While still a toddler, Mr. Roberts disappeared during a Colorado blizzard, and was found and raised by a hermit miner and his pet 3-legged cougar, Clementine. By his late teens, Robert had become a concert harpsichordist and used this as a cover for another enterprise — international jewel thief. Following his arrest by the FBI, he managed to weasel out of a prison sentence in exchange for helping uncover a syndicated computer crime ring. He is currently in a federal witness protection program, disguised as a mild-mannered artist and freelance web developer.

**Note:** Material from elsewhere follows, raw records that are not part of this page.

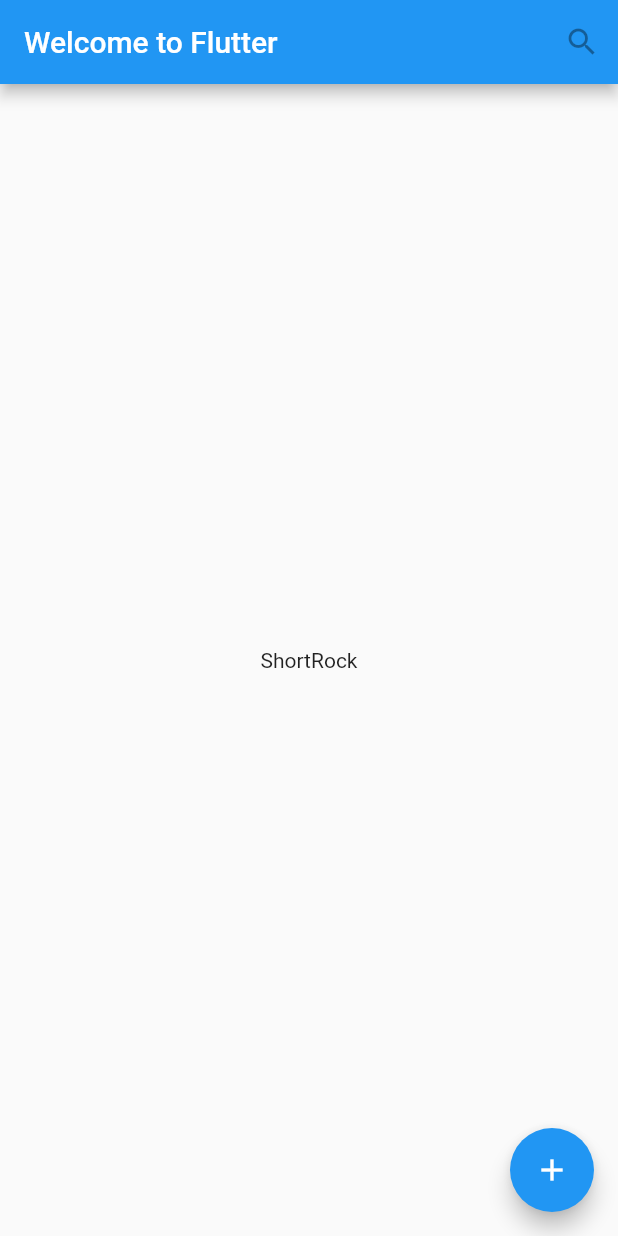
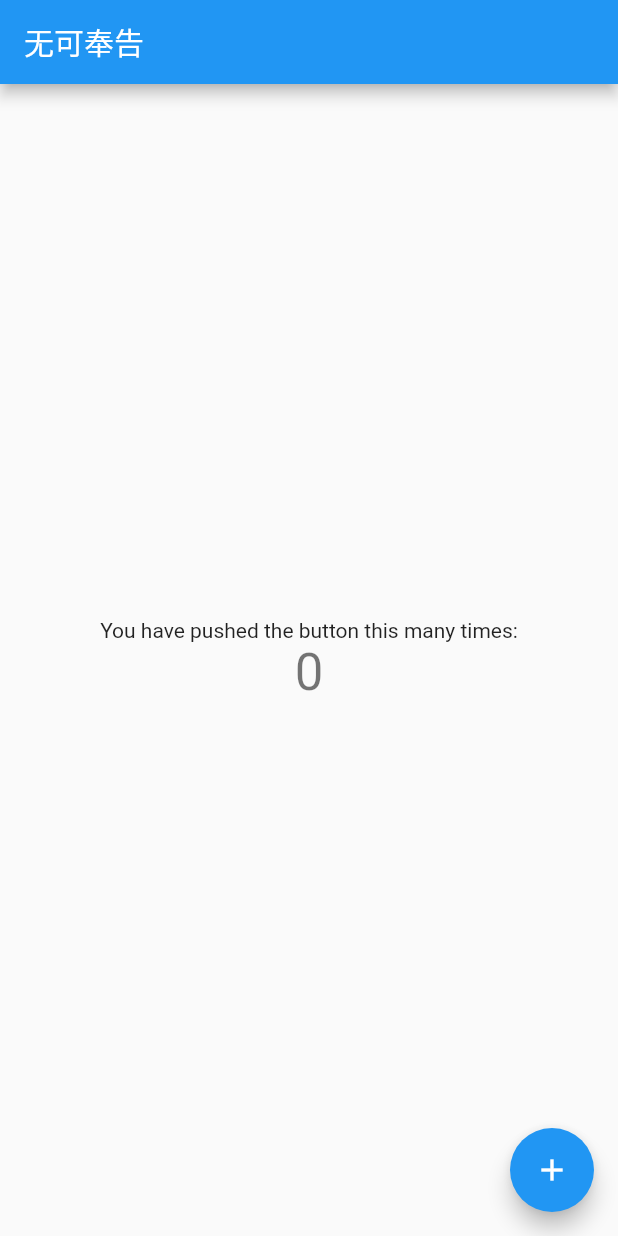
Before and after one commit to xiaoFeng5210/flutter-demo, a Flutter app: the screen it shows after launch, on a phone screen of 412 x 824 dp. Run offline on Flutter 3.47's test engine with Material 2 defaults, Android fonts, the phone set to English and light mode, and no system bars.

Commit message:
初始化flutter

```diff
--- a/lib/main.dart
+++ b/lib/main.dart
@@ -1,9 +1,4 @@
-// Copyright 2018 The Flutter team. All rights reserved.
-// Use of this source code is governed by a BSD-style license that can be
-// found in the LICENSE file.
-
 import 'package:flutter/material.dart';
-import 'package:english_words/english_words.dart';
 
 void main() {
   runApp(const MyApp());
@@ -12,46 +7,109 @@ void main() {
 class MyApp extends StatelessWidget {
   const MyApp({super.key});
 
+  // This widget is the root of your application.
   @override
   Widget build(BuildContext context) {
-    // final wordPair = WordPair.random();
     return MaterialApp(
-      title: 'Welcome to Flutter',
-      home: Scaffold(
-        appBar: AppBar(
-          title: const Text('Welcome to Flutter'),
-          actions: [
-            IconButton(
-              icon: Icon(Icons.search),
-              tooltip: 'Search',
-              onPressed: null,
-            )
-          ]
-        ),
-        body: const Center(
-          child: RandomWords()
-        ),
-        floatingActionButton: const FloatingActionButton(
-          tooltip: 'Add',
-          onPressed: null,
-          child: Icon(Icons.add)
-        ),
+      title: 'Flutter Demo',
+      theme: ThemeData(
+        // This is the theme of your application.
+        //
+        // Try running your application with "flutter run". You'll see the
+        // application has a blue toolbar. Then, without quitting the app, try
+        // changing the primarySwatch below to Colors.green and then invoke
+        // "hot reload" (press "r" in the console where you ran "flutter run",
+        // or simply save your changes to "hot reload" in a Flutter IDE).
+        // Notice that the counter didn't reset back to zero; the application
+        // is not restarted.
+        primarySwatch: Colors.blue,
       ),
+      home: const MyHomePage(title: '无可奉告'),
     );
   }
 }
 
-class RandomWords extends StatefulWidget {
-  const RandomWords({Key? key}) : super(key: key);
+class MyHomePage extends StatefulWidget {
+  const MyHomePage({super.key, required this.title});
+
+  // This widget is the home page of your application. It is stateful, meaning
+  // that it has a State object (defined below) that contains fields that affect
+  // how it looks.
+
+  // This class is the configuration for the state. It holds the values (in this
+  // case the title) provided by the parent (in this case the App widget) and
+  // used by the build method of the State. Fields in a Widget subclass are
+  // always marked "final".
+
+  final String title;
 
   @override
-  State<RandomWords> createState() => _RandomWordsState();
+  State<MyHomePage> createState() => _MyHomePageState();
 }
 
-class _RandomWordsState extends State<RandomWords> {
+class _MyHomePageState extends State<MyHomePage> {
+  int _counter = 0;
+
+  void _incrementCounter() {
+    setState(() {
+      // This call to setState tells the Flutter framework that something has
+      // changed in this State, which causes it to rerun the build method below
+      // so that the display can reflect the updated values. If we changed
+      // _counter without calling setState(), then the build method would not be
+      // called again, and so nothing would appear to happen.
+      _counter++;
+    });
+  }
+
   @override
   Widget build(BuildContext context) {
-    final wordPair = WordPair.random();
-    return Text(wordPair.asPascalCase);
+    // This method is rerun every time setState is called, for instance as done
+    // by the _incrementCounter method above.
+    //
+    // The Flutter framework has been optimized to make rerunning build methods
+    // fast, so that you can just rebuild anything that needs updating rather
+    // than having to individually change instances of widgets.
+    return Scaffold(
+      appBar: AppBar(
+        // Here we take the value from the MyHomePage object that was created by
+        // the App.build method, and use it to set our appbar title.
+        title: Text(widget.title),
+      ),
+      body: Center(
+        // Center is a layout widget. It takes a single child and positions it
+        // in the middle of the parent.
+        child: Column(
+          // Column is also a layout widget. It takes a list of children and
+          // arranges them vertically. By default, it sizes itself to fit its
+          // children horizontally, and tries to be as tall as its parent.
+          //
+          // Invoke "debug painting" (press "p" in the console, choose the
+          // "Toggle Debug Paint" action from the Flutter Inspector in Android
+          // Studio, or the "Toggle Debug Paint" command in Visual Studio Code)
+          // to see the wireframe for each widget.
+          //
+          // Column has various properties to control how it sizes itself and
+          // how it positions its children. Here we use mainAxisAlignment to
+          // center the children vertically; the main axis here is the vertical
+          // axis because Columns are vertical (the cross axis would be
+          // horizontal).
+          mainAxisAlignment: MainAxisAlignment.center,
+          children: <Widget>[
+            const Text(
+              'You have pushed the button this many times:',
+            ),
+            Text(
+              '$_counter',
+              style: Theme.of(context).textTheme.headlineMedium,
+            ),
+          ],
+        ),
+      ),
+      floatingActionButton: FloatingActionButton(
+        onPressed: _incrementCounter,
+        tooltip: 'Increment',
+        child: const Icon(Icons.add),
+      ), // This trailing comma makes auto-formatting nicer for build methods.
+    );
   }
 }
--- a/pubspec.yaml
+++ b/pubspec.yaml
@@ -1,6 +1,5 @@
-name: my_app
+name: flutter_demo
 description: A new Flutter project.
-
 # The following line prevents the package from being accidentally published to
 # pub.dev using `flutter pub publish`. This is preferred for private packages.
 publish_to: 'none' # Remove this line if you wish to publish to pub.dev
@@ -20,7 +19,7 @@ publish_to: 'none' # Remove this line if you wish to publish to pub.dev
 version: 1.0.0+1
 
 environment:
-  sdk: '>=2.18.2 <3.0.0'
+  sdk: '>=2.19.4 <3.0.0'
 
 # Dependencies specify other packages that your package needs in order to work.
 # To automatically upgrade your package dependencies to the latest versions
@@ -36,7 +35,6 @@ dependencies:
   # The following adds the Cupertino Icons font to your application.
   # Use with the CupertinoIcons class for iOS style icons.
   cupertino_icons: ^1.0.2
-  english_words: ^4.0.0
 
 dev_dependencies:
   flutter_test:
```
Also changed, not shown: 32 other files.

Ted Sprague was a dancer/performer for 25 years(film, television, theatre, and nightclubs) and a director/choreographer of stage musicals and plays for over 20 years. He is now retired and serves on the board of the Professional Dancers Society and is one of four producers of the documentary film “Mia, A Dancer’s Journey” which has just received an Emmy nomination.
C. Jerome Woods
C. Jerome Woods is Founding Director of the Black Lesbian, Gay, Bisexual, and Transgendered Project featuring a vast collection of archival material pertaining to SGL/queer history, with information dating back to the 1930s. Mr. Woods is a retired Special Education Teacher and author who sits on a variety of local boards that include St. Elmo Village, the California LGBT Arts Alliance. He volunteers for community organizations that include International Black Writers & Artists, Strength for the Journey, Colors In Common and Pride & Promote (formerly ATB, L. A.’s Black Pride) as well as Unity Fellowship of Christ Church. He resides in Los Angeles.